Despite their independence, judges are accountable for their actions and decisions. Hearings, trials and rulings are open to public scrutiny, so justice is seen to be done and citizens and the media can discuss and criticize the work of the courts. A judge’s ruling can be appealed to a higher court and, if an error has been made, a new trial will be ordered or the decision will be corrected.

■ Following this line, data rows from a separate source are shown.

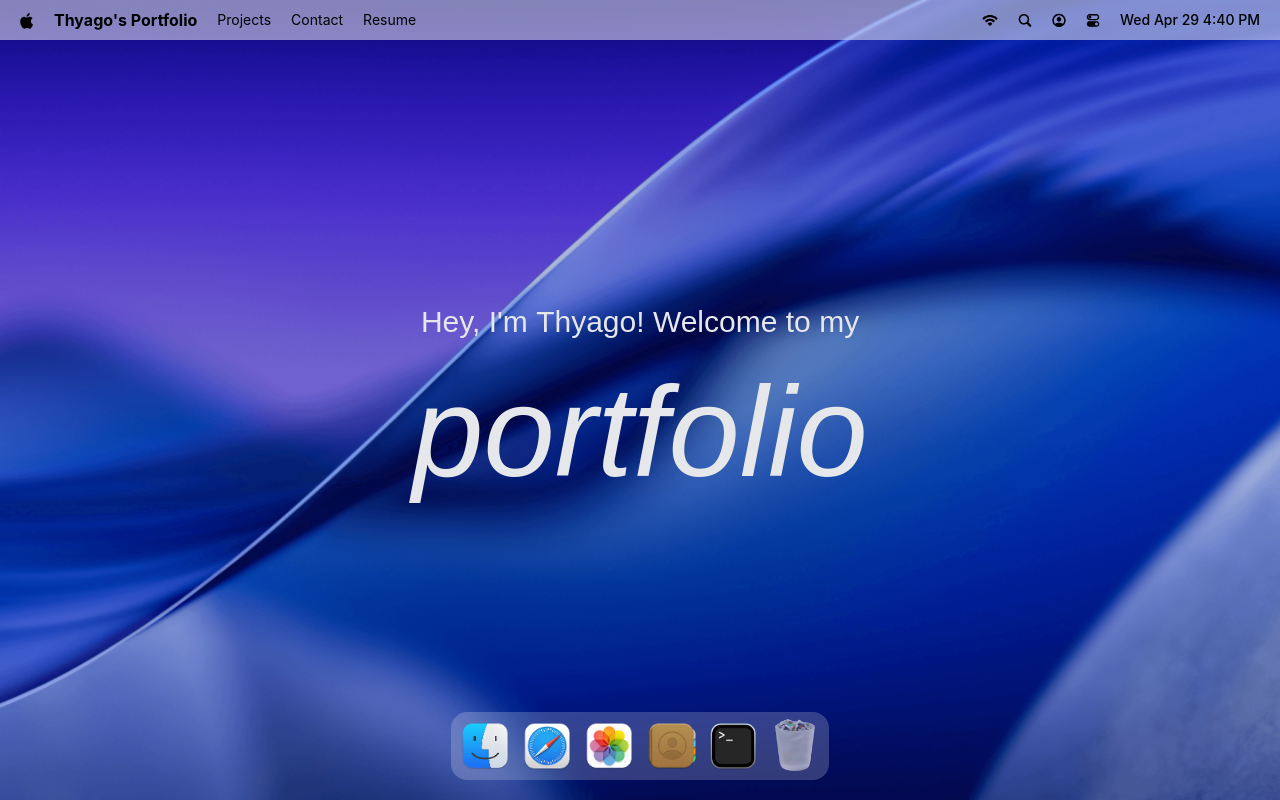
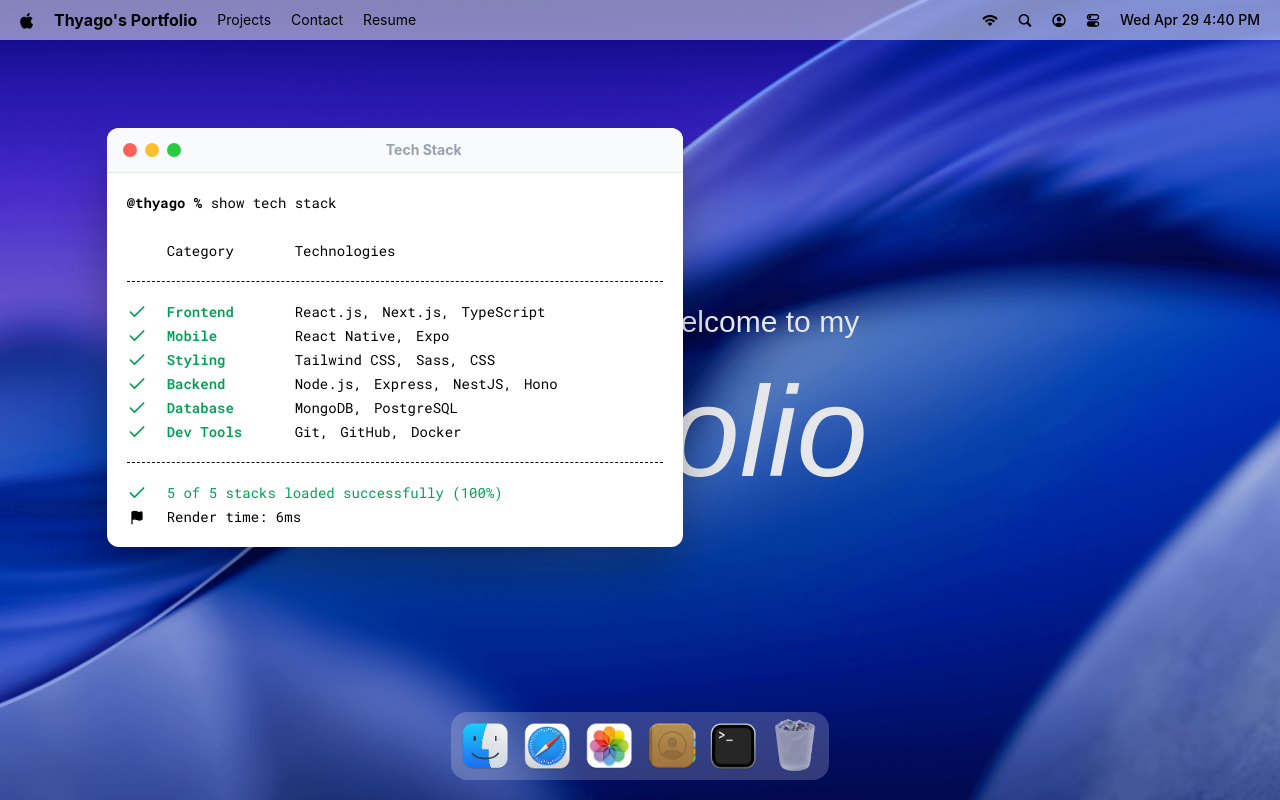
Before and after one commit to Thyagovz/macos_portolio, a React (Vite) app: page / in a window 1280 px wide. Both pictures are taken after a click on the button 733 px from the left and 746 px from the top of the page. Built offline with nearby package versions, Linux system fonts and the light colour scheme; a web font is replaced by a local one.

Commit message:
Implement a hoc for managing window states and add the first window - terminal

```diff
--- a/src/App.jsx
+++ b/src/App.jsx
@@ -1,4 +1,9 @@
 import { Dock, Navbar, Welcome } from "#components";
+import { Draggable } from "gsap/Draggable";
+import gsap from "gsap";
+import { Terminal } from "#windows/index";
+
+gsap.registerPlugin(Draggable);
 
 const App = () => {
   return (
@@ -6,6 +11,8 @@
       <Navbar />
       <Welcome />
       <Dock />
+
+      <Terminal />
     </main>
   );
 };
--- /dev/null
+++ b/src/components/WindowControls.jsx
@@ -0,0 +1,14 @@
+import useWindowStore from "#store/window.js";
+
+const WindowControls = ({ target }) => {
+  const { closeWindow } = useWindowStore();
+
+  return (
+    <div id="window-controls">
+      <div className="close" onClick={() => closeWindow(target)} />
+      <div className="minimize" />
+      <div className="maximize" />
+    </div>
+  );
+};
+export default WindowControls;
--- a/src/components/index.js
+++ b/src/components/index.js
@@ -1,5 +1,6 @@
 import Navbar from "#components/Navbar.jsx";
 import Welcome from "#components/Welcome.jsx";
 import Dock from "#components/Dock.jsx";
+import WindowControls from "#components/WindowControls.jsx";
 
-export { Navbar, Welcome, Dock };
+export { Navbar, Welcome, Dock, WindowControls };
--- /dev/null
+++ b/src/hoc/WindowWrapper.jsx
@@ -0,0 +1,54 @@
+import useWindowStore from "#store/window.js";
+import { useLayoutEffect, useRef } from "react";
+import { useGSAP } from "@gsap/react";
+import gsap from "gsap";
+import { Draggable } from "gsap/Draggable";
+
+const WindowWrapper = (Component, windowKey) => {
+  const Wrapped = (props) => {
+    const { focusWindow, windows } = useWindowStore();
+    const { isOpen, zIndex } = windows[windowKey];
+    const ref = useRef(null);
+
+    useGSAP(() => {
+      const el = ref.current;
+      if (!el || !isOpen) return;
+
+      el.style.display = "block";
+
+      gsap.fromTo(
+        el,
+        { scale: 0.8, opacity: 0, y: 40 },
+        { scale: 1, opacity: 1, y: 0, duration: 0.4, ease: "power3.out" },
+      );
+    }, [isOpen]);
+
+    useGSAP(() => {
+      const el = ref.current;
+      if (!el) return;
+
+      const [instance] = Draggable.create(el, {
+        onPress: () => focusWindow(windowKey),
+      });
+
+      return () => instance.kill();
+    }, []);
+
+    useLayoutEffect(() => {
+      const el = ref.current;
+      if (!el) return;
+      el.style.display = isOpen ? "block" : "none";
+    }, [isOpen]);
+
+    return (
+      <section id={windowKey} ref={ref} style={{ zIndex }} className="absolute">
+        <Component {...props} />
+      </section>
+    );
+  };
+
+  Wrapped.displayName = `WindowWrapper(${Component.displayName || Component.name || "Component"})`;
+
+  return Wrapped;
+};
+export default WindowWrapper;
--- /dev/null
+++ b/src/windows/Terminal.jsx
@@ -0,0 +1,57 @@
+import WindowWrapper from "#hoc/WindowWrapper.jsx";
+import { techStack } from "#constants";
+import { Check, Flag } from "lucide-react";
+import { WindowControls } from "#components";
+
+const Terminal = () => {
+  return (
+    <>
+      <div id="window-header">
+        <WindowControls target="terminal" />
+        <h2>Tech Stack</h2>
+      </div>
+
+      <div className="techstack">
+        <p>
+          <span className="font-bold">@thyago % </span>
+          show tech stack
+        </p>
+
+        <div className="label">
+          <p className="w-32">Category</p>
+          <p>Technologies</p>
+        </div>
+
+        <ul className="content">
+          {techStack.map(({ category, items }) => (
+            <li key={category} className="flex items-center">
+              <Check className="check" size={20} />
+              <h3>{category}</h3>
+              <ul>
+                {items.map((item, i) => (
+                  <li key={i}>
+                    {item}
+                    {i < items.length - 1 ? "," : ""}
+                  </li>
+                ))}
+              </ul>
+            </li>
+          ))}
+        </ul>
+
+        <div className="footnote">
+          <p>
+            <Check size={20} /> 5 of 5 stacks loaded successfully (100%)
+          </p>
+          <p className="text-black">
+            <Flag size={15} fill="black" />
+            Render time: 6ms
+          </p>
+        </div>
+      </div>
+    </>
+  );
+};
+const TerminalWindow = WindowWrapper(Terminal, "terminal");
+
+export default TerminalWindow;
--- /dev/null
+++ b/src/windows/index.js
@@ -0,0 +1,3 @@
+import Terminal from "#windows/Terminal.jsx";
+
+export { Terminal };
```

Allegations of misconduct, if proven, can lead to a judge being subject to remedial measures, or in a very grave instance, to a recommendation that the judge be removed from office. The Canadian Judicial Council, a body of chief justices and associate chief justices from across the country, investigates complaints about the conduct of superior court judges. If the allegations are well-founded, a hearing is held and the council can express its concerns to the judge shown to have acted in an inappropriate or unethical manner. In cases of serious misconduct, the council can recommend that the federal government ask Parliament to remove a judge from office. The council can also investigate a complaint that a judge has failed to carry out his or her duties or is unfit or too ill to remain in office and, again, can recommend the judge’s dismissal from the bench. Both the House of Commons and Senate must vote in favour of a motion to remove a judge from office. Since 1867 only five Canadian superior court judges have been recommended for removal and all but one resigned to avoid dismissal. For more information on disciplinary procedures for superior court judges, see sections 59-71 of the Judges Act.